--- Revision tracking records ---
[Start of Attachment]

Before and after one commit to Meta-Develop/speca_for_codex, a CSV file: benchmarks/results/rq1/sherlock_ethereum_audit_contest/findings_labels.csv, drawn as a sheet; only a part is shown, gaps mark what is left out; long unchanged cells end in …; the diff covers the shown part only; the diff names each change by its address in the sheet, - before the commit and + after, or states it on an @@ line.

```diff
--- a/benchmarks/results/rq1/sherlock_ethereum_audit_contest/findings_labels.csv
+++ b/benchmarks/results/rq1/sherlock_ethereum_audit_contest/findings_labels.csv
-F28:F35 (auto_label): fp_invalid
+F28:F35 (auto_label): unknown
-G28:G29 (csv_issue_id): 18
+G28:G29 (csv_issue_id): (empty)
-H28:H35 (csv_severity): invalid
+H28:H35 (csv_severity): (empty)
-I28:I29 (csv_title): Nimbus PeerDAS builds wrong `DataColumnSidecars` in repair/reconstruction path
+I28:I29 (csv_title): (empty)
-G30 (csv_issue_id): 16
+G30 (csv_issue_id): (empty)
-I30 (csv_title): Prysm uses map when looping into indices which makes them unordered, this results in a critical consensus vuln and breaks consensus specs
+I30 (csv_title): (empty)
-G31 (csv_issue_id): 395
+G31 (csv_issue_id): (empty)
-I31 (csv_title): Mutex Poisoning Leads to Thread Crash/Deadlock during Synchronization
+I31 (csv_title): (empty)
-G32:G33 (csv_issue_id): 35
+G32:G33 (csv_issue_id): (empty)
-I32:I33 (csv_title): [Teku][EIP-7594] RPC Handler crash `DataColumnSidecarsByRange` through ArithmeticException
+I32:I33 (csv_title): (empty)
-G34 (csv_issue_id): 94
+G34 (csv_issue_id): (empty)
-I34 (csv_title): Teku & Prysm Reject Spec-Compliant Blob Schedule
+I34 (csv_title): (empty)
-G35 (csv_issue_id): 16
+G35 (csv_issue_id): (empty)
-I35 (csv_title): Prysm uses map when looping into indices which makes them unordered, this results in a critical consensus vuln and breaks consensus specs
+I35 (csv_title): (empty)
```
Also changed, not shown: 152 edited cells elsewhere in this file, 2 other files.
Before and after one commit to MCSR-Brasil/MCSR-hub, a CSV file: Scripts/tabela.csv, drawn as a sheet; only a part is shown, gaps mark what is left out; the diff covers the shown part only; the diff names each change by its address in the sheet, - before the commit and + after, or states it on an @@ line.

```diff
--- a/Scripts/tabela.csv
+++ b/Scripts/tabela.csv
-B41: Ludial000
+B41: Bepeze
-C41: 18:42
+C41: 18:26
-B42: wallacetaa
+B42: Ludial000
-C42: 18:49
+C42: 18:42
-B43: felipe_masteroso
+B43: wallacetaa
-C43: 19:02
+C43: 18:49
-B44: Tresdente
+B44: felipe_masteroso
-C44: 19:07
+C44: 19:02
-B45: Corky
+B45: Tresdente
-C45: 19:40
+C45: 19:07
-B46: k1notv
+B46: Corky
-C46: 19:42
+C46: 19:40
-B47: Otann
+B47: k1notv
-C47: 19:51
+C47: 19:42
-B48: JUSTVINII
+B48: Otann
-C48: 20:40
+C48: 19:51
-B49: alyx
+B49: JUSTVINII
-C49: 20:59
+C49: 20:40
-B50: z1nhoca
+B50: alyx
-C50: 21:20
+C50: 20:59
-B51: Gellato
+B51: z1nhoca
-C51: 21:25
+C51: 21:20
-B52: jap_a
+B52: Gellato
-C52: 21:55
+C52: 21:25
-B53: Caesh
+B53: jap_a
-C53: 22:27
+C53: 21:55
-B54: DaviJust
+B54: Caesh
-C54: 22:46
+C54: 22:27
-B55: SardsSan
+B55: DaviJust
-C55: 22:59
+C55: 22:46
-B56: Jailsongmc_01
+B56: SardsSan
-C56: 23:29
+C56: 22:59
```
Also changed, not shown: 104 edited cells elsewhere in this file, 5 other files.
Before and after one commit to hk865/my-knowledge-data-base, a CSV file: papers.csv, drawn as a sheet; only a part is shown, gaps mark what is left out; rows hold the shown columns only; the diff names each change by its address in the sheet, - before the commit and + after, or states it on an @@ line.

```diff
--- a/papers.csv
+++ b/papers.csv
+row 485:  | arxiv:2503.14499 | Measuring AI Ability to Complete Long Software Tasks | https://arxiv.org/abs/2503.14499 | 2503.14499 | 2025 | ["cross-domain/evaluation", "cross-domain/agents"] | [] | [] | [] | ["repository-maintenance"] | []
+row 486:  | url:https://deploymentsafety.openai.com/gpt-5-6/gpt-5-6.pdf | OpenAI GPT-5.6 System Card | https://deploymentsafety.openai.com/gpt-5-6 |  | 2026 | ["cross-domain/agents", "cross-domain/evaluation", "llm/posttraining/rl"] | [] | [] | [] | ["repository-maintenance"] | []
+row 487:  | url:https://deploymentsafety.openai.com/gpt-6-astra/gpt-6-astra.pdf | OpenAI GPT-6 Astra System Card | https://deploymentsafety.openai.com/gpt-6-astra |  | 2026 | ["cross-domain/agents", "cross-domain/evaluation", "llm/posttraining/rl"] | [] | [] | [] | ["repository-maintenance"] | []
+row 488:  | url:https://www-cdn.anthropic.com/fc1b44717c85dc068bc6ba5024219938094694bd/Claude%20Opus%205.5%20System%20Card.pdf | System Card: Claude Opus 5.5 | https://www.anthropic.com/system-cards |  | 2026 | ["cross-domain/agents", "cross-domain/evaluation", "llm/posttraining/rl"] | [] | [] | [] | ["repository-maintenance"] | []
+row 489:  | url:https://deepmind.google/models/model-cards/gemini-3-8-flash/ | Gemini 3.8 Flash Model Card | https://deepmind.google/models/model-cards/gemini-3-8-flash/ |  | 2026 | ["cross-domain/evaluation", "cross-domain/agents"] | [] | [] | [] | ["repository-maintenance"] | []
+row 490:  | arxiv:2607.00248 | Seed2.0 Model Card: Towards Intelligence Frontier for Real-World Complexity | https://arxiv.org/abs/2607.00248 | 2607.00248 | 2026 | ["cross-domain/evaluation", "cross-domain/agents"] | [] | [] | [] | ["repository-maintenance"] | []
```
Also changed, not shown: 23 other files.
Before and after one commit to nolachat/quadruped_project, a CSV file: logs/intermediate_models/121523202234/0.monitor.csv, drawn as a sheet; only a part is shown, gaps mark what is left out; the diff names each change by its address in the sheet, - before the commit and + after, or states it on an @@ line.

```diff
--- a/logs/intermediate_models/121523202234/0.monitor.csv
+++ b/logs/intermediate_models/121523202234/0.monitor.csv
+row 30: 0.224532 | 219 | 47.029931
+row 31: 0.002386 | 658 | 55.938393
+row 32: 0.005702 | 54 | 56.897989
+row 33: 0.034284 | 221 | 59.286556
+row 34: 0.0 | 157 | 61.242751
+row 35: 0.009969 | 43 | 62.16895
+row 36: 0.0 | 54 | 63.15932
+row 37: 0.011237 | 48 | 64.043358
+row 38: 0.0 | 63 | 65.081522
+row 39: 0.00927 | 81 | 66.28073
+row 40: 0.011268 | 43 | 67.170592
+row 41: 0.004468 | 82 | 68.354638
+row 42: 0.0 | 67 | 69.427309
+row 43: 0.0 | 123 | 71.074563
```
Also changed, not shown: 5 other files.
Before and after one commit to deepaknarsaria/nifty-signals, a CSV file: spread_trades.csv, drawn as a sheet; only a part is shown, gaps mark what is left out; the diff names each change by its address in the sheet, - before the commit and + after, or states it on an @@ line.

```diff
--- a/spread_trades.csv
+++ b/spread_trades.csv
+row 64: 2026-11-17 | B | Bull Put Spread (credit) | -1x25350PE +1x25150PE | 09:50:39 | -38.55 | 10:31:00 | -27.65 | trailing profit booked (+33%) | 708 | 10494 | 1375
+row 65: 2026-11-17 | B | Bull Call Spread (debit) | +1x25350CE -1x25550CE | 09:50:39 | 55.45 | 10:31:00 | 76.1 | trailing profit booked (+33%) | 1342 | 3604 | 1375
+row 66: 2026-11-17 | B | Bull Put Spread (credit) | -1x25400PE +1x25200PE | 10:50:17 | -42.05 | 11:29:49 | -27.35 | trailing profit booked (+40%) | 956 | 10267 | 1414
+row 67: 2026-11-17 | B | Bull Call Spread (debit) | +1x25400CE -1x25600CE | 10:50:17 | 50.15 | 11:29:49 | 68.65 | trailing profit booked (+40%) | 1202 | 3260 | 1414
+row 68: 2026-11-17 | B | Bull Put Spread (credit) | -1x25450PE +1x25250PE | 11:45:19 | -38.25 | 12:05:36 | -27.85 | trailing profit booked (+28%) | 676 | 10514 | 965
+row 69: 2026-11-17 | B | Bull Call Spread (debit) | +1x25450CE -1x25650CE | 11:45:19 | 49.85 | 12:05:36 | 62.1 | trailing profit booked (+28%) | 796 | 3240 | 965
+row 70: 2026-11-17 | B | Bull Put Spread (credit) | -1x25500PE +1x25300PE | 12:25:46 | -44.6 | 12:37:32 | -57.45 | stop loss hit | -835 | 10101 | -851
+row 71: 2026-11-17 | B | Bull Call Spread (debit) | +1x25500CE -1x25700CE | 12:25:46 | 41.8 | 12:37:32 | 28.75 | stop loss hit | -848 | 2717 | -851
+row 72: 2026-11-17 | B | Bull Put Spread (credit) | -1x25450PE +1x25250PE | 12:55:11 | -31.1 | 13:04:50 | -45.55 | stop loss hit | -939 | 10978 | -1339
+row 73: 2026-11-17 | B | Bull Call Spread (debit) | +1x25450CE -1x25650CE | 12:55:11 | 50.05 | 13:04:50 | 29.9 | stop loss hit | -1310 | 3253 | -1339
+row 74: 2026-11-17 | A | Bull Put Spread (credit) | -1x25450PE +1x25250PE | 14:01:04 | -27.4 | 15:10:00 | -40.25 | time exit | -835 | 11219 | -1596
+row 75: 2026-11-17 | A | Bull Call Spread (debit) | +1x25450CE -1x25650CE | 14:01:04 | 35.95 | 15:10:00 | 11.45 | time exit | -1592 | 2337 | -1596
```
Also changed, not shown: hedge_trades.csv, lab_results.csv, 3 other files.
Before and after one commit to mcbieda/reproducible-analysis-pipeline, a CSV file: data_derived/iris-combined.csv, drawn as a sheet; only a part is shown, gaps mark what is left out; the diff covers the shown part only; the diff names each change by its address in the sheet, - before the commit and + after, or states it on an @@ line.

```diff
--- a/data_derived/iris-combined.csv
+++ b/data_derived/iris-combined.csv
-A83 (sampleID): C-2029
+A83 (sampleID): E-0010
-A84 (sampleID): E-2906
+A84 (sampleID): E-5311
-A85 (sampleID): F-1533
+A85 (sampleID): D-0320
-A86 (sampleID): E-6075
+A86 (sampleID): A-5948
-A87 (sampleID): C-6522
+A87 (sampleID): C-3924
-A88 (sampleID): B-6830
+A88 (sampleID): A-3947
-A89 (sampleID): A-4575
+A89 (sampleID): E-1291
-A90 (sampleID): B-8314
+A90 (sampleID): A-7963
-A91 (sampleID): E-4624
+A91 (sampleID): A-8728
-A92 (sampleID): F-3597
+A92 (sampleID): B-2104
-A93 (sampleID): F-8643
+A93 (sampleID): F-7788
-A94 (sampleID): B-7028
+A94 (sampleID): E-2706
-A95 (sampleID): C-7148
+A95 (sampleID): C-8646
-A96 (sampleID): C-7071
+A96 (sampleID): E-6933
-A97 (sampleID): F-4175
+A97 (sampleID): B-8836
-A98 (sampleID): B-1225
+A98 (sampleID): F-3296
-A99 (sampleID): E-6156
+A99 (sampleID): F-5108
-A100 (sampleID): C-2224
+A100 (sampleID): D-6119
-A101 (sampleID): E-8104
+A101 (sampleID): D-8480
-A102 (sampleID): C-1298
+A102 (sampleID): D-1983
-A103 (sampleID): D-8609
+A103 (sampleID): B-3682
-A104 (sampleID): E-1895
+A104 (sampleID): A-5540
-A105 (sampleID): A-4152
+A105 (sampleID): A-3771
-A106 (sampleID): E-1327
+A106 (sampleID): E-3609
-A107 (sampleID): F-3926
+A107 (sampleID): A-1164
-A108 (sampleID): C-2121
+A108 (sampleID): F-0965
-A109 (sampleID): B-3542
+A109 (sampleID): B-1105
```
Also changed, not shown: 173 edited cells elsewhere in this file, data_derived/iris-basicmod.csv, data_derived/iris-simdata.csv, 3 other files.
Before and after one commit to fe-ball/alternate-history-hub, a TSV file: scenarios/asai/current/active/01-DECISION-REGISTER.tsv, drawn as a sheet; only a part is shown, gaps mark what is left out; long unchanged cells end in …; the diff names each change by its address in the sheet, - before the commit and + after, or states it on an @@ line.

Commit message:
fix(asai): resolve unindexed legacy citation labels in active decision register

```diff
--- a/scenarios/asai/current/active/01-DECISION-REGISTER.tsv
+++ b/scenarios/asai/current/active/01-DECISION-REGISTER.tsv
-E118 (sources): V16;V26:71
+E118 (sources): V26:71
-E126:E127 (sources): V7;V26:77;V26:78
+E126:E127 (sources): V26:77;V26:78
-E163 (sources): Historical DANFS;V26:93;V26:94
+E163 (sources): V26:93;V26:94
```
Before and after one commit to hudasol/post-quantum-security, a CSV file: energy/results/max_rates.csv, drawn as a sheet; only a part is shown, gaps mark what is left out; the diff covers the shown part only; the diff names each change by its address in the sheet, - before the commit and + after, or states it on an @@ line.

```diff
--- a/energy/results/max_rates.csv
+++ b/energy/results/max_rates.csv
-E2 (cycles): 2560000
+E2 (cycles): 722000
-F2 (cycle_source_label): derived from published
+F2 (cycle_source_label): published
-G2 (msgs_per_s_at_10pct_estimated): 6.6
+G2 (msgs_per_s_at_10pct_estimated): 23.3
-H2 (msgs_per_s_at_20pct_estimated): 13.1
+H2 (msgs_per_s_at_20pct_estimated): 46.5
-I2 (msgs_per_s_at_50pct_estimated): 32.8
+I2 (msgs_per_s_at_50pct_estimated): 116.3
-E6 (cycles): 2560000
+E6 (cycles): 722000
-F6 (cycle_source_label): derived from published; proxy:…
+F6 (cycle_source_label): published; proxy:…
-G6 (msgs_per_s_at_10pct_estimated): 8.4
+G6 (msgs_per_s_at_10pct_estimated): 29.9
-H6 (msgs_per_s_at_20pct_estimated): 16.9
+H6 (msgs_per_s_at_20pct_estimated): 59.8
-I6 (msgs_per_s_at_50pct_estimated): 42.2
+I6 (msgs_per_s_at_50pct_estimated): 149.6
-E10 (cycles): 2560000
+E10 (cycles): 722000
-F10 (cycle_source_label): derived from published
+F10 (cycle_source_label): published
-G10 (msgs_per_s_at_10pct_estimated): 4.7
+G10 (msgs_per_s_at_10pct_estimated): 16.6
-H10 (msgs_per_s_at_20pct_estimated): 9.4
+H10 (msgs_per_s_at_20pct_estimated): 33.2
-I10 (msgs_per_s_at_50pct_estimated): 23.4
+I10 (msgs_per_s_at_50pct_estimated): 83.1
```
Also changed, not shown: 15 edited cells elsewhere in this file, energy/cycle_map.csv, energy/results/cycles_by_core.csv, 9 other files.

[End of Attachment]

--- Task item ---
Supply the count of lines in the entries that include "loss", and no other text.

--- Response below ---
4